(Beginning of SOURCE MATERIAL)

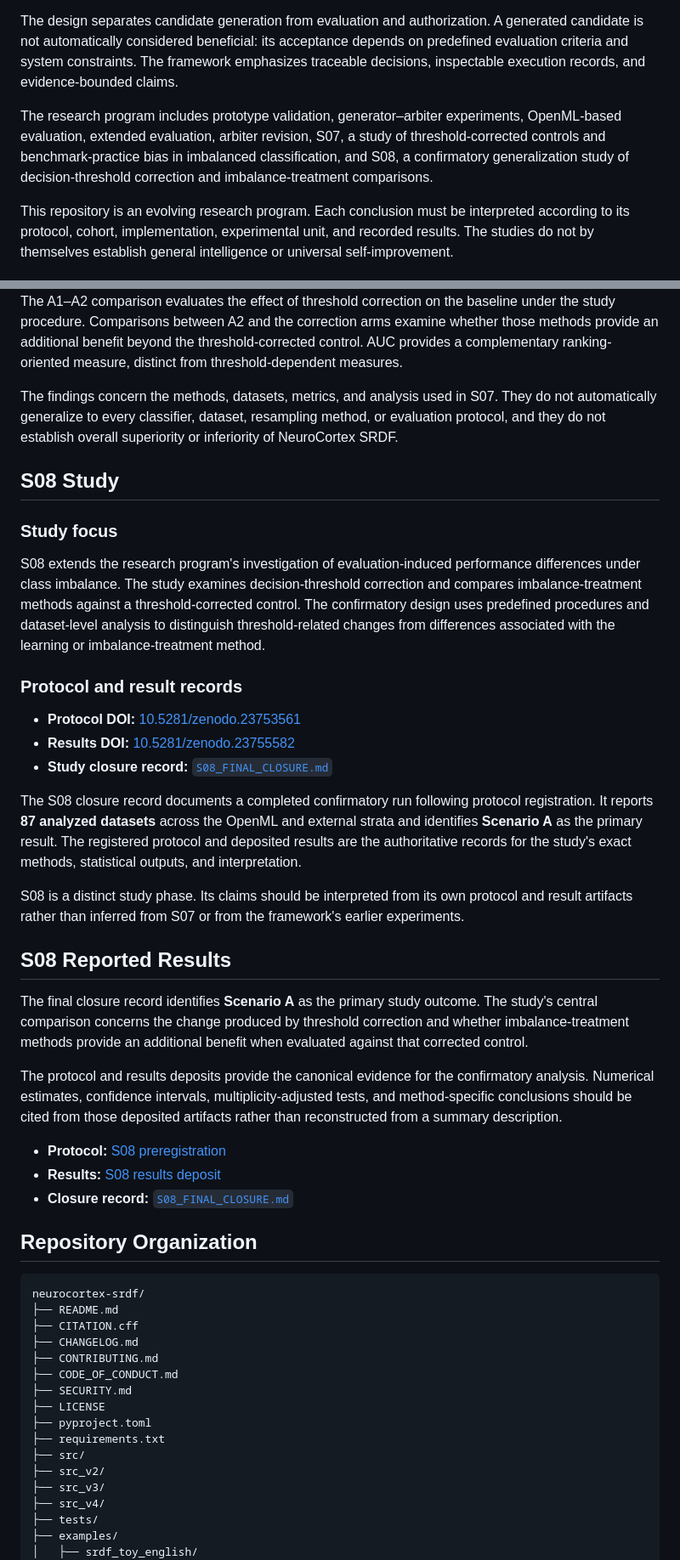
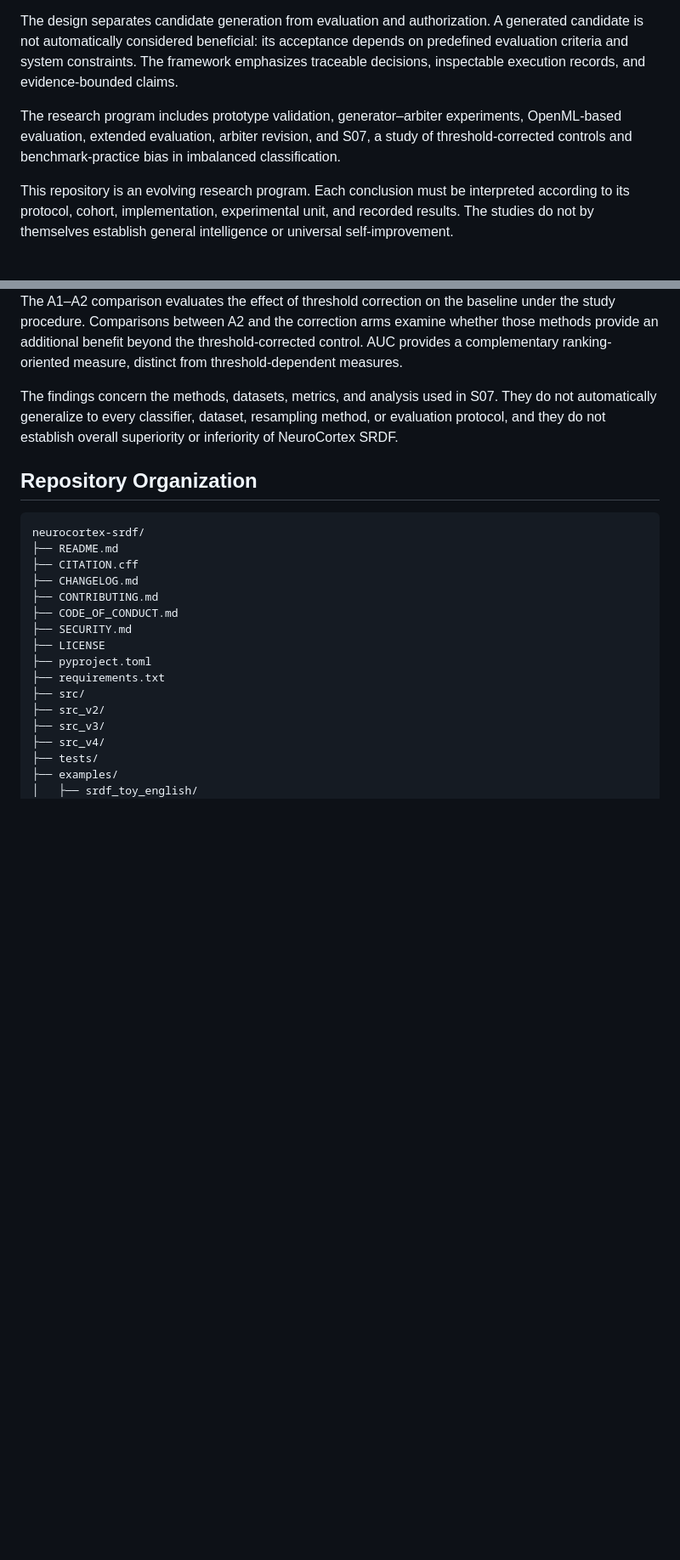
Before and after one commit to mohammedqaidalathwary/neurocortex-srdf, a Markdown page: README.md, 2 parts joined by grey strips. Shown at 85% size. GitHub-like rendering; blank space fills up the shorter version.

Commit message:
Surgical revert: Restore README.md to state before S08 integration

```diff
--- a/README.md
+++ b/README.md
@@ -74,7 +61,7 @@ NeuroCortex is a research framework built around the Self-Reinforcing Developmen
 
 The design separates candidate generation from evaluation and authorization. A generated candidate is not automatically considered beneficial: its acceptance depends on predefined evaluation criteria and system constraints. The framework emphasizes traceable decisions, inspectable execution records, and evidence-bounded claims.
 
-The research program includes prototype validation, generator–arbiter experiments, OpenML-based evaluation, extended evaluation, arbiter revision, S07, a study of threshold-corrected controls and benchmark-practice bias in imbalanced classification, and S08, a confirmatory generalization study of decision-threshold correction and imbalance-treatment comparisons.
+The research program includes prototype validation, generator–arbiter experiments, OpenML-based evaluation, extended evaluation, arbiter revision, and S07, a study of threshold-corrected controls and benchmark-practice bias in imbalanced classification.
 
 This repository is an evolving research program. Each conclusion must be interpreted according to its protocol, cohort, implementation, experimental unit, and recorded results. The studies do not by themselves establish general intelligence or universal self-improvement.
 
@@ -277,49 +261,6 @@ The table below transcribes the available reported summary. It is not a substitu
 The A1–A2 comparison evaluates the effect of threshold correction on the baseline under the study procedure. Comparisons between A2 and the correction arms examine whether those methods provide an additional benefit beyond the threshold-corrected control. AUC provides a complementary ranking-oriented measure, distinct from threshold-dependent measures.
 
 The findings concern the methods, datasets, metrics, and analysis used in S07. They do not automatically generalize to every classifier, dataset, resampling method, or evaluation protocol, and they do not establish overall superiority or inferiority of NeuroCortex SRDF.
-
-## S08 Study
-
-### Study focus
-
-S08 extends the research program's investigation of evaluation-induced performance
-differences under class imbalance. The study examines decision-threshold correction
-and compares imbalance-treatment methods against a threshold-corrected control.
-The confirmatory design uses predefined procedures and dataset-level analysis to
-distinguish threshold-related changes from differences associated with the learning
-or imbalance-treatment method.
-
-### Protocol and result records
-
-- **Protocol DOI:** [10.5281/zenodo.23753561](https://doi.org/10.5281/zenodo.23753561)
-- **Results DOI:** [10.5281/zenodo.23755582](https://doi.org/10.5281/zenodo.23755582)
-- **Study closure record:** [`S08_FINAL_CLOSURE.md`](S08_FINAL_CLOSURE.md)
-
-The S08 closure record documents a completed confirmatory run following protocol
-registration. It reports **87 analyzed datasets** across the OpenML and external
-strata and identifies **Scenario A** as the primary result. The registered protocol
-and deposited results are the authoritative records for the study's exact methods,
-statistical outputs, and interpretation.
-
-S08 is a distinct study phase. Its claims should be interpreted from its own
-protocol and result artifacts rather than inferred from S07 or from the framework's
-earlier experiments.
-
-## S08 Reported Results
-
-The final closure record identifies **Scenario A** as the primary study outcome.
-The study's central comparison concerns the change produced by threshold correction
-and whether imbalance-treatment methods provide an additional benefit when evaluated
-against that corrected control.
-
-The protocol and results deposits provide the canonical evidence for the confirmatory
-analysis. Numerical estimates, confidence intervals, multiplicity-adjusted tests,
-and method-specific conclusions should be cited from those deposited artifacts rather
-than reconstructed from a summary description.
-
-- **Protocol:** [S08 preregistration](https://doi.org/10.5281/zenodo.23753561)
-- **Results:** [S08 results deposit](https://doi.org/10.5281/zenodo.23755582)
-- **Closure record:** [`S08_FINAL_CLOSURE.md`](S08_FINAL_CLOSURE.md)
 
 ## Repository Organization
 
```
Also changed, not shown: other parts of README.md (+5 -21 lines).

(End of SOURCE MATERIAL)

TASK ITEM:
When you print the records above, keep them exact and leave out the pictures.

EXERCISE RESULT:
Before and after one commit to mohammedqaidalathwary/neurocortex-srdf, a Markdown page: README.md, 2 parts joined by grey strips. Shown at 85% size. GitHub-like rendering; blank space fills up the shorter version.

Commit message:
Surgical revert: Restore README.md to state before S08 integration

```diff
--- a/README.md
+++ b/README.md
@@ -74,7 +61,7 @@ NeuroCortex is a research framework built around the Self-Reinforcing Developmen
 
 The design separates candidate generation from evaluation and authorization. A generated candidate is not automatically considered beneficial: its acceptance depends on predefined evaluation criteria and system constraints. The framework emphasizes traceable decisions, inspectable execution records, and evidence-bounded claims.
 
-The research program includes prototype validation, generator–arbiter experiments, OpenML-based evaluation, extended evaluation, arbiter revision, S07, a study of threshold-corrected controls and benchmark-practice bias in imbalanced classification, and S08, a confirmatory generalization study of decision-threshold correction and imbalance-treatment comparisons.
+The research program includes prototype validation, generator–arbiter experiments, OpenML-based evaluation, extended evaluation, arbiter revision, and S07, a study of threshold-corrected controls and benchmark-practice bias in imbalanced classification.
 
 This repository is an evolving research program. Each conclusion must be interpreted according to its protocol, cohort, implementation, experimental unit, and recorded results. The studies do not by themselves establish general intelligence or universal self-improvement.
 
@@ -277,49 +261,6 @@ The table below transcribes the available reported summary. It is not a substitu
 The A1–A2 comparison evaluates the effect of threshold correction on the baseline under the study procedure. Comparisons between A2 and the correction arms examine whether those methods provide an additional benefit beyond the threshold-corrected control. AUC provides a complementary ranking-oriented measure, distinct from threshold-dependent measures.
 
 The findings concern the methods, datasets, metrics, and analysis used in S07. They do not automatically generalize to every classifier, dataset, resampling method, or evaluation protocol, and they do not establish overall superiority or inferiority of NeuroCortex SRDF.
-
-## S08 Study
-
-### Study focus
-
-S08 extends the research program's investigation of evaluation-induced performance
-differences under class imbalance. The study examines decision-threshold correction
-and compares imbalance-treatment methods against a threshold-corrected control.
-The confirmatory design uses predefined procedures and dataset-level analysis to
-distinguish threshold-related changes from differences associated with the learning
-or imbalance-treatment method.
-
-### Protocol and result records
-
-- **Protocol DOI:** [10.5281/zenodo.23753561](https://doi.org/10.5281/zenodo.23753561)
-- **Results DOI:** [10.5281/zenodo.23755582](https://doi.org/10.5281/zenodo.23755582)
-- **Study closure record:** [`S08_FINAL_CLOSURE.md`](S08_FINAL_CLOSURE.md)
-
-The S08 closure record documents a completed confirmatory run following protocol
-registration. It reports **87 analyzed datasets** across the OpenML and external
-strata and identifies **Scenario A** as the primary result. The registered protocol
-and deposited results are the authoritative records for the study's exact methods,
-statistical outputs, and interpretation.
-
-S08 is a distinct study phase. Its claims should be interpreted from its own
-protocol and result artifacts rather than inferred from S07 or from the framework's
-earlier experiments.
-
-## S08 Reported Results
-
-The final closure record identifies **Scenario A** as the primary study outcome.
-The study's central comparison concerns the change produced by threshold correction
-and whether imbalance-treatment methods provide an additional benefit when evaluated
-against that corrected control.
-
-The protocol and results deposits provide the canonical evidence for the confirmatory
-analysis. Numerical estimates, confidence intervals, multiplicity-adjusted tests,
-and method-specific conclusions should be cited from those deposited artifacts rather
-than reconstructed from a summary description.
-
-- **Protocol:** [S08 preregistration](https://doi.org/10.5281/zenodo.23753561)
-- **Results:** [S08 results deposit](https://doi.org/10.5281/zenodo.23755582)
-- **Closure record:** [`S08_FINAL_CLOSURE.md`](S08_FINAL_CLOSURE.md)
 
 ## Repository Organization
 
```
Also changed, not shown: other parts of README.md (+5 -21 lines).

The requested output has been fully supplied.